Were you aware of gay people older than you?
Oh, yes. They were called old aunties.
It's really fun to hear from somebody of my dad's generation who was gay, too.
I'm your old auntie.
An elder. I'll elder you, honey.
[from an interview with Bill Regan, December 6, 1998. Northwest Lesbian and Gay History Museum Project, oral history transcript]
In the old days it was a lot easier to be around the old people. I loved being around the old aunties. That was a term: aunties. That referred to an older--usually nelly--male.
A story that was amusing to me--this happened long before I ever came along, but I understand that when Buckley [Washington] was still a mining community, they had a Sheriff or Chief of Police that was openly gay. He had a boyfriend who used to sit in a chenille robe in the summertime in a rocking chair on the front porch waving to everybody and was a housewife. That's the way the rural couples were.
The old timers had known these people and I can remember them talking about it. They thought it was hilarious that wifey sat on the front porch in a chenille bathrobe and waved to everybody while they were going to work in the morning.
fish out of water
I always felt like an outsider, different than the other girls. I liked to play outside with the boys, run around, play ball--I was really a tomboy. I didn't like dolls; I couldn't stand them. I always wanted to have a train, which my father would never let me have, and I liked mechanical things. I don't know whether these have anything to do with my sexual identity or not, but I think probably in our society they do.
Growing up in Brooklyn, New York with a name like Dawn, being African-American -- that's cute. In the seventies, you had a lot of the Back to Africa movement. So you had a lot of "Sheniquas" and folks like that. "Dawns" were blond-haired girls who played guitars and sat around under trees. [laughs]. It just didn't make any sense. We couldn't make a nickname out of it. ...
[At 16] I had a girlfriend and we'd been going out for a year. I was on the phone to her. She was on to the "You don't love me anymore," you know. My mother was doing dishes and I was so engrossed in the conversation, "Yes, Jennifer, I do love you. Now you know I love you," until I realized that my mother was staring at me. Oh, God! That phone call ended real quick! So I had to explain to my mother why I was saying that and none of the standard lies worked. She looked at us sideways every time a girl came over after that.
I was a fish out of water in my family in that I was interested in culture and took lessons in art and music. My family was very blue-collar. I'm one of the few people that escaped from Detroit without ever working in a factory. My father was a mechanic. My brothers were mechanically inclined. There were always cars out on our lawn. I had no interest in that, whatsoever. ...
My mom had some friends in and they were sitting in the living room. I came down and looked into the room and I thought, "Why am I not just as they are?" Not in those words, because I'm a small child at that point, but that was the feeling. "Why aren't I like them?"

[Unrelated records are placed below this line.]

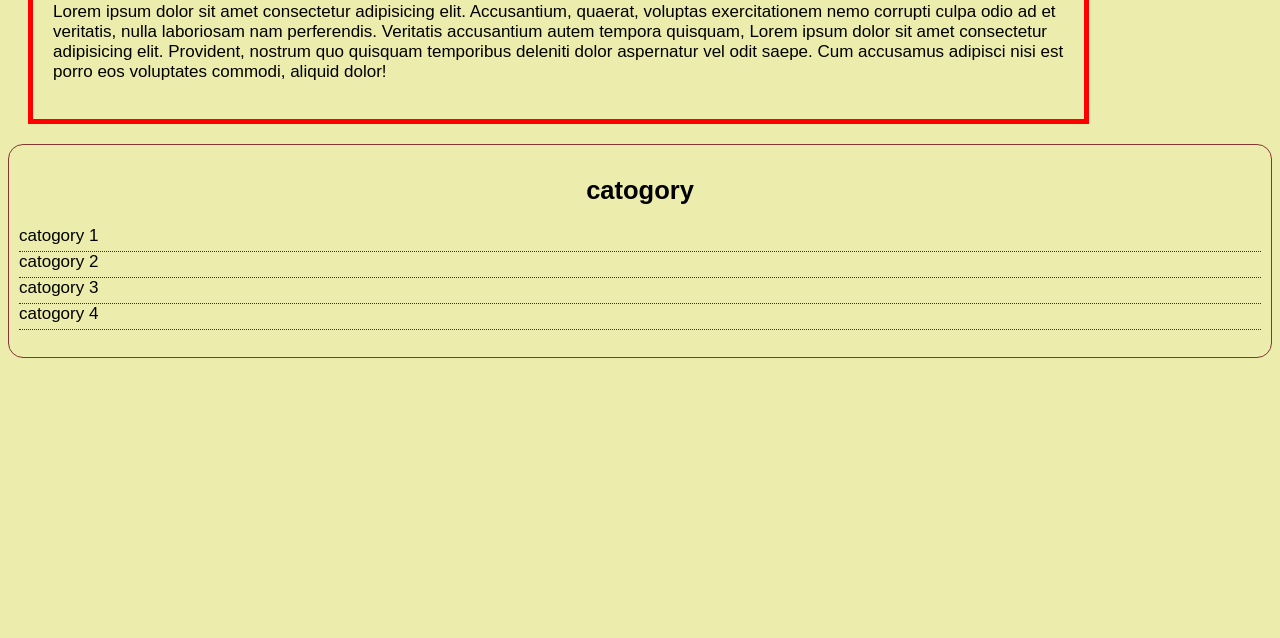
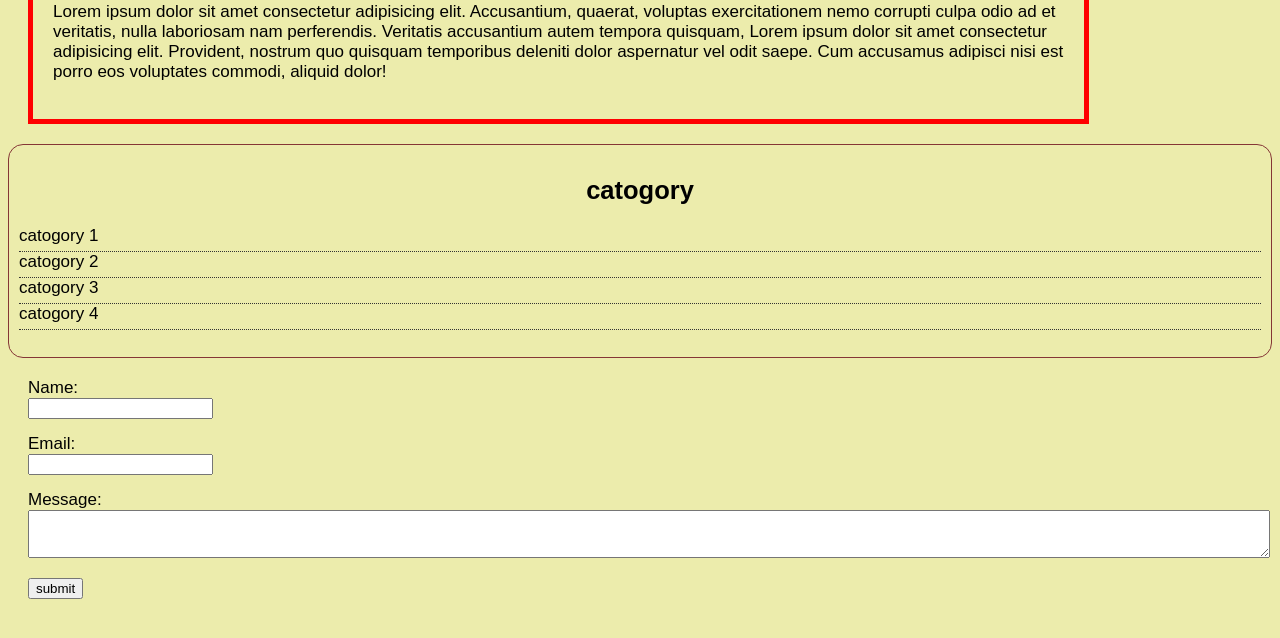
Before and after one commit to imarslanalii/CSS-cheatsheet, a plain HTML site: page index.html in a window 1280 px wide. Shown: the part 376-1014 px from the top of the page. Before the commit the page ends 800 px from the top, so only its background shows below. Drawn offline with Linux system fonts and the light colour scheme.

Commit message:
Update index.html

```diff
--- a/index.html
+++ b/index.html
@@ -34,7 +34,25 @@
             <li><a href="#">catogory 3</a></li>
             <li><a href="#">catogory 4</a></li>
         </ul>
+     </div>
+     <div>
+        <form class="my-form">
+            <div class="form-group">
+                <label>Name: </label>
+                <input type="text" name="name" >
+            </div>
+            <div class="form-group">
+                <label>Email: </label>
+                <input type="text" name="email" >
+            </div>
+            <div class="form-group">
+                <label>Message: </label>
+                <textarea name="message" ></textarea>
+            </div>
+            <input class="button" type="submit" value="submit">
 
+        </form>
      </div>
+     <div style="margin-top: 500px;"></div>
 </body>
 </html>
```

I grew up as Marc and as the boy child of my parents. I doubt anyone would have detected any difference between me and any other male child. I did what was to be done.... Other kids were saying what they wanted to be, and I didn't, because thinking of the future was a very hazy bit of business.
the most gorgeous thing in the Klondike
I roamed around for a while working in drag, and I met Timmy [on the] drag circuit, in Alaska, in this so-called bar up there they'd just opened. I was the only one arrived. Me, all the gowns, wigs, makeup--everything--I had it. Honey, I was the most gorgeous thing in the Klondike.
They had taken all the clapboards they could find. They built this shed. That's exactly what it looked like--a shed. They took planks, old doors, a board, anything they'd get their hands on, and build a bar. There was a stage at one end made of old tables. They had curtains. They'd have a kitchen chair, they'd have an old barrel--anything, a box--for people to sit on, you know, because it was one of those quick money-making things. People [who] were working on the DEW line, and ships were coming in and going out. There was candlelight everywhere. You could have anything you wanted to drink--you wanted a Bloody Mary, it was on the bar; you want a Pousse Café, it was on the bar, honey--as long as it was canned heat. They had thousands of cans of canned heat. When it first came out it was pure alcohol, and it was pink. That's what they called a Pink Lady.
Anyway, the door opened and this guy came into the smoke-filled room. For some reason my mind said, "He's mine, honey." 'Cause there was only one other woman in town. She wore old engineer boots. She wore old GI clothes, and honey--she smelled for six blocks. She rubbed herself down with oil. Officially, she was the only other one. And I looked like a lady: pretty, proper, neat. He come down to me and said, "Can I buy you a drink?" ...
We clicked. He took my hand and said "Forever." That's been almost fifty years ago. It's been 43 years, before he died. That's how I met Timmy. ...